Looking at these modes of transport, I couldn't help thinking wasn't it only a little more than 100 years ago, travel was mainly by waterways in our country. In the virgin jungles, elephants helped move man and machinery.
Speed is of the essence and the vehicles more refined in this day and age. Up in the skies, fly our national carrier , MAS (Malaysia Airlines) and our world recognised budget airline, AirAsia , of whom I'm rightly proud of both.
For this blog, let's stay on terra firma!
Trishaw - the model here is from Parit Jawa, Muar, Johore. Its colours are green, red, yellow and black all being popular colours of the era.The seat is filled with coconut husks and two adult passengers can seat i it with one /two children too. The hood is made of canvas and it can be opened or closed depending on the weather conditions.
How can I forget the free rides that I used to hitch from two friends who had trishaws to take them to school? At times, with my friends, I piled in front of them among the school wicker bags and merrily we were on our way , thanks to the hard working driver of theirs.
The Austin Seven was built by British carmaker, Sir Herbert Austin (1866-1941). It was manufactured in 1935 and the Seven set the standard for the European small car for more than a decade. It hit its high water mark in annual sales (27,280) 13 years after its introduction.
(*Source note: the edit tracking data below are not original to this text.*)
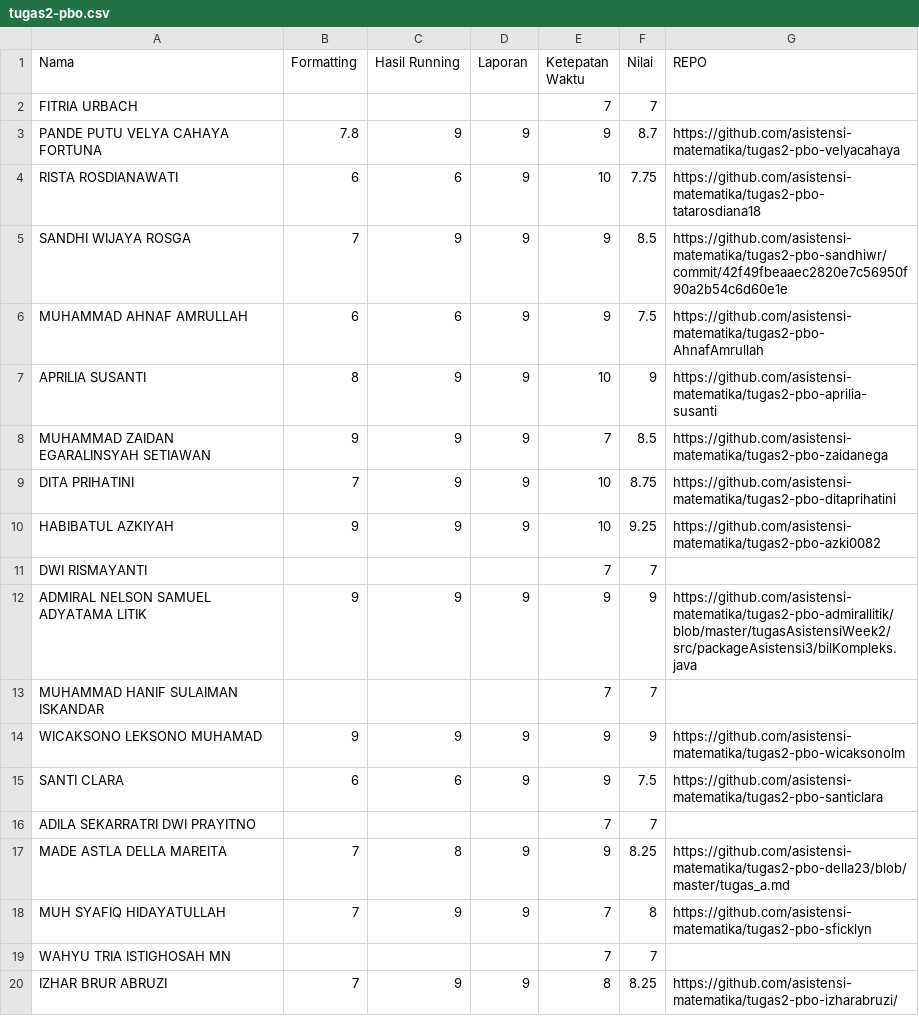
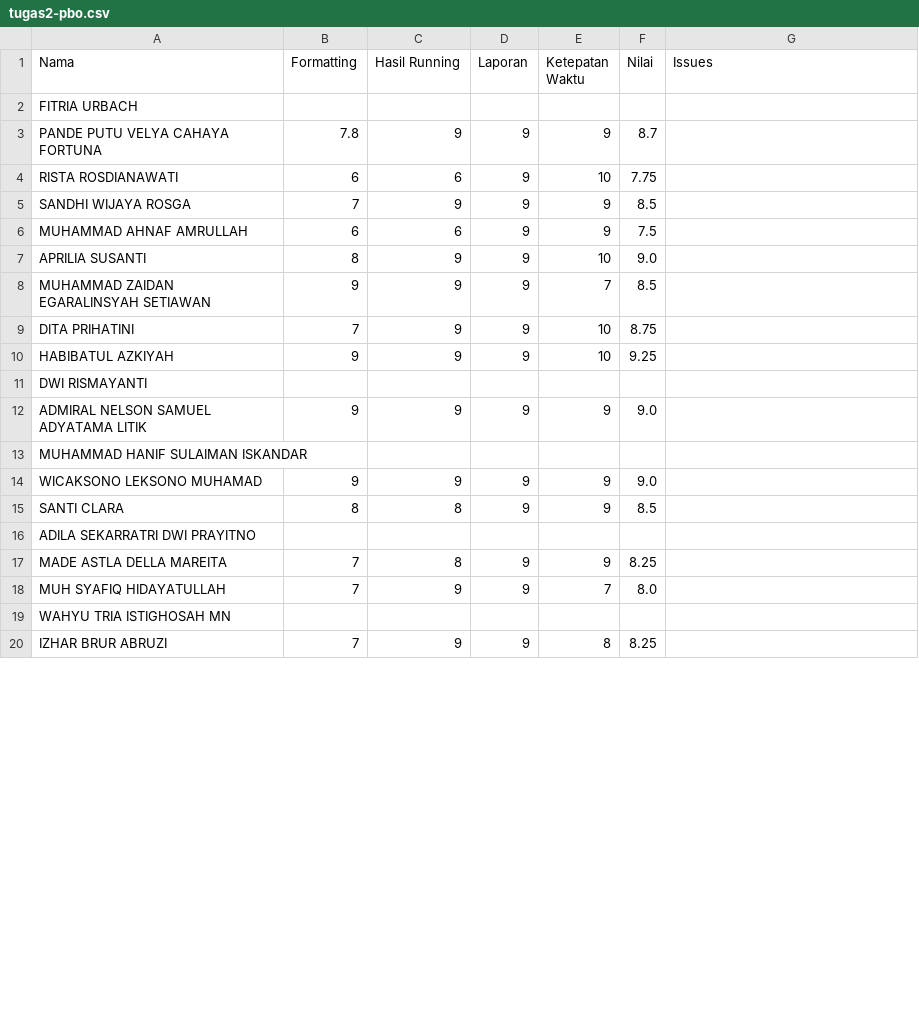
Before and after one commit to asistensi-matematika/pbo, a CSV file: submissions/tugas2-pbo.csv, drawn as a sheet; only a part is shown; the diff covers the shown part only.

Commit message:
:sparkles: update on new revision in issues, formatting issues

```diff
--- a/submissions/tugas2-pbo.csv
+++ b/submissions/tugas2-pbo.csv
@@ -1,20 +1,20 @@
-Nama,Formatting,Hasil Running,Laporan,Ketepatan Waktu,Nilai,REPO
-FITRIA URBACH,,,,7,7,
-PANDE PUTU VELYA CAHAYA FORTUNA,7.8,9,9,9,8.7,https://github.com/asistensi-matematika/tugas2-pbo-velyacahaya
-RISTA ROSDIANAWATI,6,6,9,10,7.75,https://github.com/asistensi-matematika/tugas2-pbo-tatarosdiana18
-SANDHI WIJAYA ROSGA,7,9,9,9,8.5,https://github.com/asistensi-matematika/tugas2-pbo-sandhiwr/commit/42f49fbeaaec2820e7c56950f90a2b54c6d60e1e
-MUHAMMAD AHNAF AMRULLAH,6,6,9,9,7.5,https://github.com/asistensi-matematika/tugas2-pbo-AhnafAmrullah
-APRILIA SUSANTI,8,9,9,10,9,https://github.com/asistensi-matematika/tugas2-pbo-aprilia-susanti
-MUHAMMAD ZAIDAN EGARALINSYAH SETIAWAN,9,9,9,7,8.5,https://github.com/asistensi-matematika/tugas2-pbo-zaidanega
-DITA PRIHATINI,7,9,9,10,8.75,https://github.com/asistensi-matematika/tugas2-pbo-ditaprihatini
-HABIBATUL AZKIYAH,9,9,9,10,9.25,https://github.com/asistensi-matematika/tugas2-pbo-azki0082
-DWI RISMAYANTI,,,,7,7,
-ADMIRAL NELSON SAMUEL ADYATAMA LITIK,9,9,9,9,9,https://github.com/asistensi-matematika/tugas2-pbo-admirallitik/blob/master/tugasAsistensiWeek2/src/packageAsistensi3/bilKompleks.java
-MUHAMMAD HANIF SULAIMAN ISKANDAR,,,,7,7,
-WICAKSONO LEKSONO MUHAMAD,9,9,9,9,9,https://github.com/asistensi-matematika/tugas2-pbo-wicaksonolm
-SANTI CLARA,6,6,9,9,7.5,https://github.com/asistensi-matematika/tugas2-pbo-santiclara
-ADILA SEKARRATRI DWI PRAYITNO,,,,7,7,
-MADE ASTLA DELLA MAREITA,7,8,9,9,8.25,https://github.com/asistensi-matematika/tugas2-pbo-della23/blob/master/tugas_a.md
-MUH SYAFIQ HIDAYATULLAH,7,9,9,7,8,https://github.com/asistensi-matematika/tugas2-pbo-sficklyn
-WAHYU TRIA ISTIGHOSAH MN,,,,7,7,
-IZHAR BRUR ABRUZI,7,9,9,8,8.25,https://github.com/asistensi-matematika/tugas2-pbo-izharabruzi/
+Nama,Formatting,Hasil Running,Laporan,Ketepatan Waktu,Nilai,Issues
+FITRIA URBACH,,,,,,
+PANDE PUTU VELYA CAHAYA FORTUNA,7.8,9,9,9,8.7,
+RISTA ROSDIANAWATI,6,6,9,10,7.75,
+SANDHI WIJAYA ROSGA,7,9,9,9,8.5,
+MUHAMMAD AHNAF AMRULLAH,6,6,9,9,7.5,
+APRILIA SUSANTI,8,9,9,10,9.0,
+MUHAMMAD ZAIDAN EGARALINSYAH SETIAWAN,9,9,9,7,8.5,
+DITA PRIHATINI,7,9,9,10,8.75,
+HABIBATUL AZKIYAH,9,9,9,10,9.25,
+DWI RISMAYANTI,,,,,,
+ADMIRAL NELSON SAMUEL ADYATAMA LITIK,9,9,9,9,9.0,
+MUHAMMAD HANIF SULAIMAN ISKANDAR,,,,,,
+WICAKSONO LEKSONO MUHAMAD,9,9,9,9,9.0,
+SANTI CLARA,8,8,9,9,8.5,
+ADILA SEKARRATRI DWI PRAYITNO,,,,,,
+MADE ASTLA DELLA MAREITA,7,8,9,9,8.25,
+MUH SYAFIQ HIDAYATULLAH,7,9,9,7,8.0,
+WAHYU TRIA ISTIGHOSAH MN,,,,,,
+IZHAR BRUR ABRUZI,7,9,9,8,8.25,
```
Also changed, not shown: 11 edited cells elsewhere in this file, 2 other files.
Proton Saga car, 1.3 litre was the first of 30 cars made during a test-run. It made history as the first Malaysian car on Thursday,18 April,1985, 2.30 pm. It was donated by PROTON. YBhg. Tan Sri Dato Jamal bin Jan, Chairman of PROTON (Perusahan Otomobil Nasional Bhd) handed the car to the Minister of Culture, Youth and Sports, Datuk Dr Sulaiman bin Haji Daud on 15 Aug , 1985.
Johore Horse Cart - the Chinese community in Maharani, Johore used it in the 1990s for their daily activities. It was drawn by a pony to transport passengers. Imagine, it cost a mere RM0.05 for a 1.6 km trip !!
Melaka Bullock cart - It has been in existence since the Sultanate days of Malacca in the 15th century AD. With trade, it was introduced by the traders from India. Today, it is the accepted traditional symbol of the state. The bullocks cover 8 km in half an hour.
Nowadays the bullock cart can be seen in parades or even in hotels, shopping complexes where they are reminiscent of the days of yore.
For some nostalgia, I couldn't help digging among old photo albums to share with my readers these pictures.
The Morris Minor 1000 was a popular British - made car. It was the successor to the protototype known as the Morris Mosquito. Seen here is the 4 door Morris Minor 1000 in the porch of my husband's house in the 60s. My mum -in - law bought it from a British planter in 1960. It was cream in colour and later sprayed black. She used to drive it around town for her meetings and was recognised in this car! In the 1990s the Morris Minor was sold off.